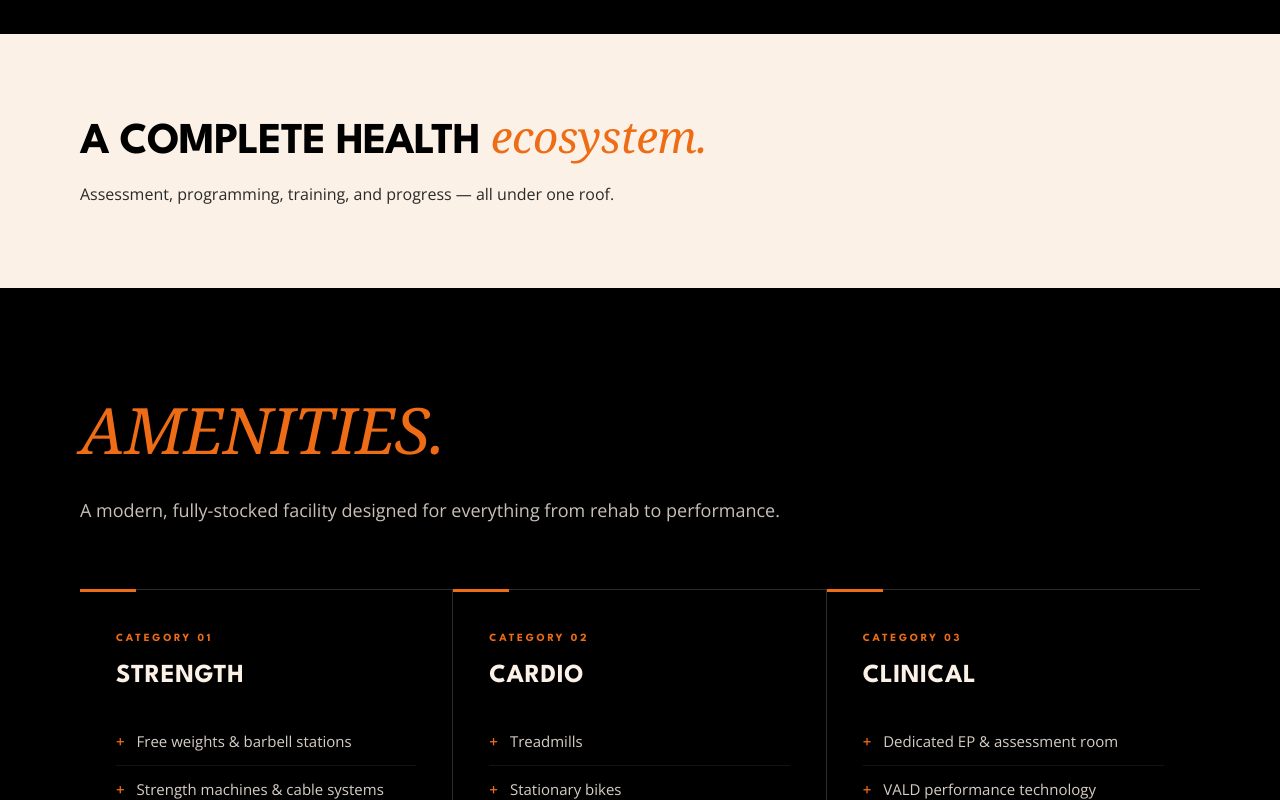
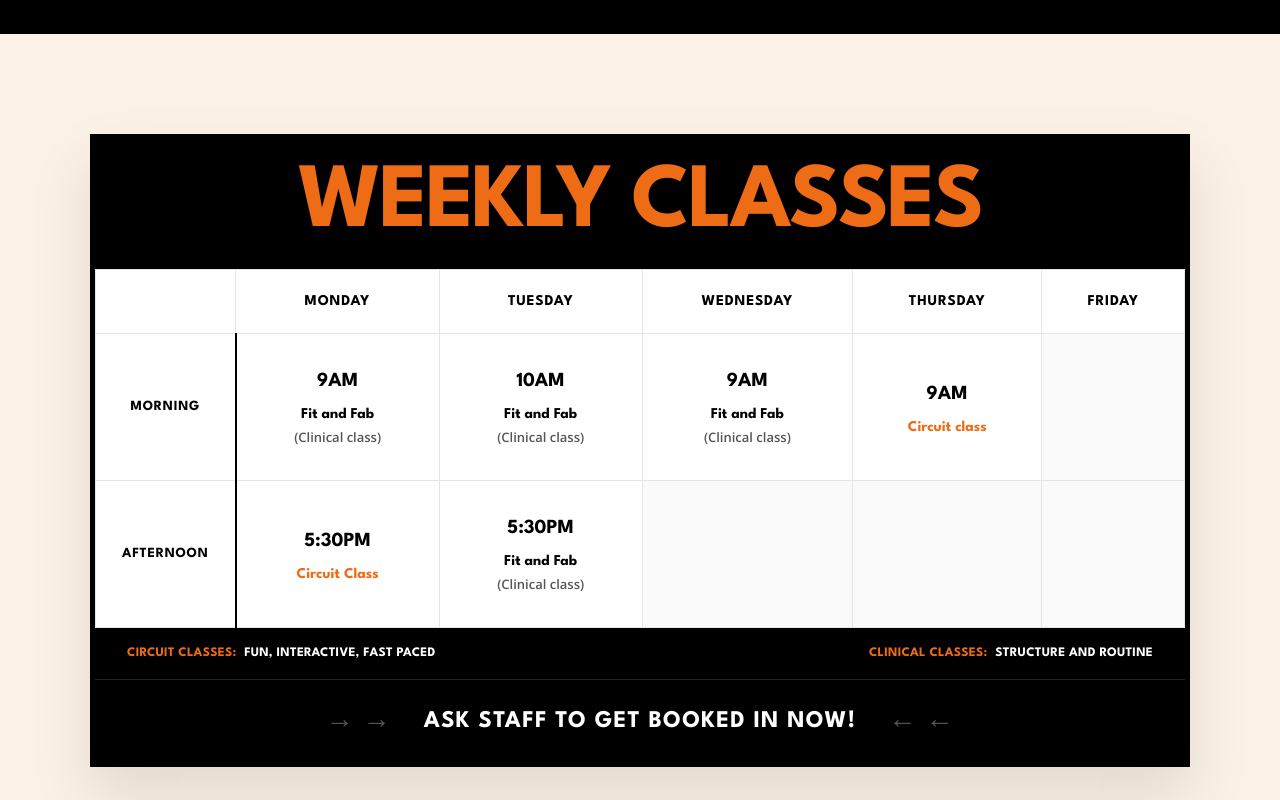
Before and after one commit to imkarthickperumal/valenhealth, a Next.js app in the folder valenhealth/: page /gym in a window 1280 px wide. Shown: the part 2680-3480 px from the top of the page. Built offline with nearby package versions, Linux system fonts and the light colour scheme.

Commit message:
calendar of classs add

```diff
--- a/valenhealth/app/exercise-physiology/page.tsx
+++ b/valenhealth/app/exercise-physiology/page.tsx
@@ -5,6 +5,7 @@ import Link from "next/link";
 import Header from "../../components/Header";
 import Footer from "../../components/Footer";
 import ReadyToStart from "../../components/ReadyToStart";
+import ClassSchedule from "../../components/ClassSchedule";
 import "./exercise-physiology.css";
 
 export default function ExercisePhysiologyPage() {
@@ -276,6 +277,9 @@ export default function ExercisePhysiologyPage() {
           </div>
         </section>
 
+        {/* CLASS SCHEDULE */}
+        <ClassSchedule />
+
         {/* FINAL CTA */}
         <ReadyToStart />
       </main>
--- a/valenhealth/app/gym/gym.css
+++ b/valenhealth/app/gym/gym.css
@@ -96,7 +96,7 @@
 
 /* HEALTH ECOSYSTEM */
 .gym-ecosystem {
-  background: var(--cream);
+  background: var(--white);
   color: var(--black);
   padding: 80px 80px;
 }
--- a/valenhealth/app/gym/page.tsx
+++ b/valenhealth/app/gym/page.tsx
@@ -5,6 +5,7 @@ import Link from "next/link";
 import Header from "../../components/Header";
 import Footer from "../../components/Footer";
 import ReadyToStart from "../../components/ReadyToStart";
+import ClassSchedule from "../../components/ClassSchedule";
 import "./gym.css";
 
 export default function GymPage() {
@@ -33,10 +34,10 @@ export default function GymPage() {
   ];
 
   const galleryItems = [
-    { name: "Main Floor", image: "/images/GYM/GYM_A738781.jpg" },
-    { name: "EP Room", image: "/images/GYM/GYM_A738792.jpg" },
-    { name: "VALD Setup", image: "/images/GYM/GYM_A738801.jpg" },
-    { name: "Class Space", image: "/images/GYM/GYM_A738808.jpg" },
+    { image: "/images/GYM/GYM_A738781.jpg" },
+    { image: "/images/GYM/GYM_A738792.jpg" },
+    { image: "/images/GYM/GYM_A738801.jpg" },
+    { image: "/images/GYM/GYM_A738808.jpg" },
   ];
 
   return (
@@ -96,6 +97,9 @@ export default function GymPage() {
             <p className="gym-tier-note reveal"><strong>Commit longer, save more.</strong> 3, 6, and 12-month commitments lock in a lower weekly rate and waive the $68 sign-up fee. All prices include GST.</p>
           </div>
         </section>
+
+        {/* CLASS SCHEDULE */}
+        <ClassSchedule />
 
         {/* HEALTH ECOSYSTEM */}
         <section className="gym-ecosystem">
@@ -166,8 +170,7 @@ export default function GymPage() {
                     backgroundPosition: 'center'
                   }}
                 >
-                  {/* <div className="gym-gallery-placeholder-label">{item.label}</div> */}
-                  <div className="gym-gallery-placeholder-name">{item.name}</div>
+
                 </div>
               ))}
             </div>
--- /dev/null
+++ b/valenhealth/components/ClassSchedule.css
@@ -0,0 +1,183 @@
+.class-schedule {
+  padding: 100px 80px;
+  background-color: var(--cream);
+}
+
+.schedule-container {
+  max-width: 1100px;
+  margin: 0 auto;
+  background-color: #fff;
+  border: 5px solid var(--black);
+  box-shadow: 0 30px 60px rgba(0,0,0,0.1);
+}
+
+.schedule-header {
+  background-color: var(--black);
+  padding: 24px 20px;
+  text-align: center;
+}
+
+.schedule-header h2 {
+  color: var(--orange);
+  font-family: var(--font-display);
+  font-size: clamp(48px, 9vw, 92px);
+  margin: 0;
+  line-height: 0.9;
+  letter-spacing: -0.03em;
+  font-weight: 900;
+}
+
+.schedule-table-wrapper {
+  overflow-x: auto;
+  -webkit-overflow-scrolling: touch;
+}
+
+.schedule-table {
+  width: 100%;
+  border-collapse: collapse;
+  min-width: 800px;
+}
+
+.schedule-table th,
+.schedule-table td {
+  border: 1.5px solid #E5E5E5;
+  padding: 32px 16px;
+  text-align: center;
+}
+
+.schedule-table th {
+  font-family: var(--font-display);
+  font-weight: 800;
+  font-size: 15px;
+  letter-spacing: 0.05em;
+  background-color: #fff;
+  color: var(--black);
+  padding: 20px 16px;
+}
+
+.schedule-table .row-header {
+  font-family: var(--font-display);
+  font-weight: 800;
+  font-size: 14px;
+  letter-spacing: 0.05em;
+  color: var(--black);
+  background-color: #fff;
+  width: 140px;
+  text-align: center;
+  border-right: 2.5px solid var(--black);
+}
+
+.class-time {
+  font-family: var(--font-display);
+  font-weight: 800;
+  font-size: 20px;
+  margin-bottom: 10px;
+  color: var(--black);
+}
+
+.class-name {
+  font-family: var(--font-display);
+  font-weight: 800;
+  font-size: 15px;
+  line-height: 1.1;
+  color: var(--black);
+}
+
+.class-name.circuit {
+  color: var(--orange);
+}
+
+.class-type {
+  font-size: 13px;
+  font-weight: 600;
+  color: #555;
+  margin-top: 6px;
+}
+
+.schedule-table .empty {
+  background-color: #FAFAFA;
+}
+
+.schedule-footer {
+  background-color: var(--black);
+  color: #fff;
+}
+
+.legend {
+  padding: 16px 32px;
+  border-bottom: 1.5px solid #222;
+  display: flex;
+  justify-content: space-between;
+  font-size: 13px;
+  font-family: var(--font-display);
+  font-weight: 800;
+  text-transform: uppercase;
+  letter-spacing: 0.02em;
+}
+
+.circuit-text { color: var(--orange); margin-right: 4px; }
+.clinical-text { color: var(--orange); margin-right: 4px; }
+
+.schedule-cta {
+  padding: 20px 32px;
+  display: flex;
+  justify-content: center;
+  align-items: center;
+  gap: 32px;
+  font-family: var(--font-display);
+  font-weight: 900;
+  font-size: clamp(16px, 2.5vw, 24px);
+  letter-spacing: 0.05em;
+}
+
+.cta-text {
+  color: #fff;
+  text-align: center;
+}
+
+.arrow-group {
+  display: flex;
+  gap: 8px;
+}
+
+.arrow {
+  color: #555;
+  font-size: 28px;
+  font-weight: 300;
+}
+
+/* RESPONSIVE */
+@media (max-width: 900px) {
+  .class-schedule {
+    padding: 80px 24px;
+  }
+  .legend {
+    flex-direction: column;
+    gap: 12px;
+    text-align: center;
+    padding: 20px;
+  }
+  .schedule-cta {
+    gap: 16px;
+    padding: 24px 16px;
+  }
+  .arrow {
+    display: none;
+  }
+}
+
+@media (max-width: 600px) {
+  .schedule-table th,
+  .schedule-table td {
+    padding: 20px 12px;
+  }
+  .schedule-header h2 {
+    font-size: 42px;
+  }
+  .class-time {
+    font-size: 16px;
+  }
+  .class-name {
+    font-size: 13px;
+  }
+}
--- /dev/null
+++ b/valenhealth/components/ClassSchedule.tsx
@@ -0,0 +1,93 @@
+import React from 'react';
+import './ClassSchedule.css';
+
+const ClassSchedule: React.FC = () => {
+  return (
+    <section className="class-schedule reveal ep-reveal">
+      <div className="schedule-container">
+        <div className="schedule-header">
+          <h2>WEEKLY CLASSES</h2>
+        </div>
+
+        <div className="schedule-table-wrapper">
+          <table className="schedule-table">
+            <thead>
+              <tr>
+                <th className="row-header-placeholder"></th>
+                <th>MONDAY</th>
+                <th>TUESDAY</th>
+                <th>WEDNESDAY</th>
+                <th>THURSDAY</th>
+                <th>FRIDAY</th>
+              </tr>
+            </thead>
+            <tbody>
+              <tr>
+                <td className="row-header">MORNING</td>
+                <td>
+                  <div className="class-time">9AM</div>
+                  <div className="class-name">Fit and Fab</div>
+                  <div className="class-type">(Clinical class)</div>
+                </td>
+                <td>
+                  <div className="class-time">10AM</div>
+                  <div className="class-name">Fit and Fab</div>
+                  <div className="class-type">(Clinical class)</div>
+                </td>
+                <td>
+                  <div className="class-time">9AM</div>
+                  <div className="class-name">Fit and Fab</div>
+                  <div className="class-type">(Clinical class)</div>
+                </td>
+                <td>
+                  <div className="class-time">9AM</div>
+                  <div className="class-name circuit">Circuit class</div>
+                </td>
+                <td className="empty"></td>
+              </tr>
+              <tr>
+                <td className="row-header">AFTERNOON</td>
+                <td>
+                  <div className="class-time">5:30PM</div>
+                  <div className="class-name circuit">Circuit Class</div>
+                </td>
+                <td>
+                  <div className="class-time">5:30PM</div>
+                  <div className="class-name">Fit and Fab</div>
+                  <div className="class-type">(Clinical class)</div>
+                </td>
+                <td className="empty"></td>
+                <td className="empty"></td>
+                <td className="empty"></td>
+              </tr>
+            </tbody>
+          </table>
+        </div>
+
+        <div className="schedule-footer">
+          <div className="legend">
+            <div className="legend-item">
+              <span className="circuit-text">Circuit Classes:</span> Fun, Interactive, Fast paced
+            </div>
+            <div className="legend-item">
+              <span className="clinical-text">Clinical Classes:</span> Structure and Routine
+            </div>
+          </div>
+          <div className="schedule-cta">
+            <span className="arrow-group">
+              <span className="arrow">→</span>
+              <span className="arrow">→</span>
+            </span>
+            <span className="cta-text">ASK STAFF TO GET BOOKED IN NOW!</span>
+            <span className="arrow-group">
+              <span className="arrow">←</span>
+              <span className="arrow">←</span>
+            </span>
+          </div>
+        </div>
+      </div>
+    </section>
+  );
+};
+
+export default ClassSchedule;
--- a/valenhealth/components/HomeFooter.tsx
+++ b/valenhealth/components/HomeFooter.tsx
@@ -6,7 +6,7 @@ export default function HomeFooter() {
       <div className="home-footer-grid">
         <div className="home-footer-brand">
           <div className="home-footer-logo-row">
-            <img src="/images/logo/2.png" alt="Valen Health" style={{ height: '52px', width: 'auto', display: 'block' }} />
+            <img src="/images/logo/1.png" alt="Valen Health" style={{ height: '100px', width: 'auto', display: 'block' }} />
           </div>
           <p className="home-footer-tagline">Move with purpose.</p>
           <address>
```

____

To answer, copy each line from the material above that has the word "placeholder".

• [Result of this task]:
-                  {/* <div className="gym-gallery-placeholder-label">{item.label}</div> */}
-                  <div className="gym-gallery-placeholder-name">{item.name}</div>
+                <th className="row-header-placeholder"></th>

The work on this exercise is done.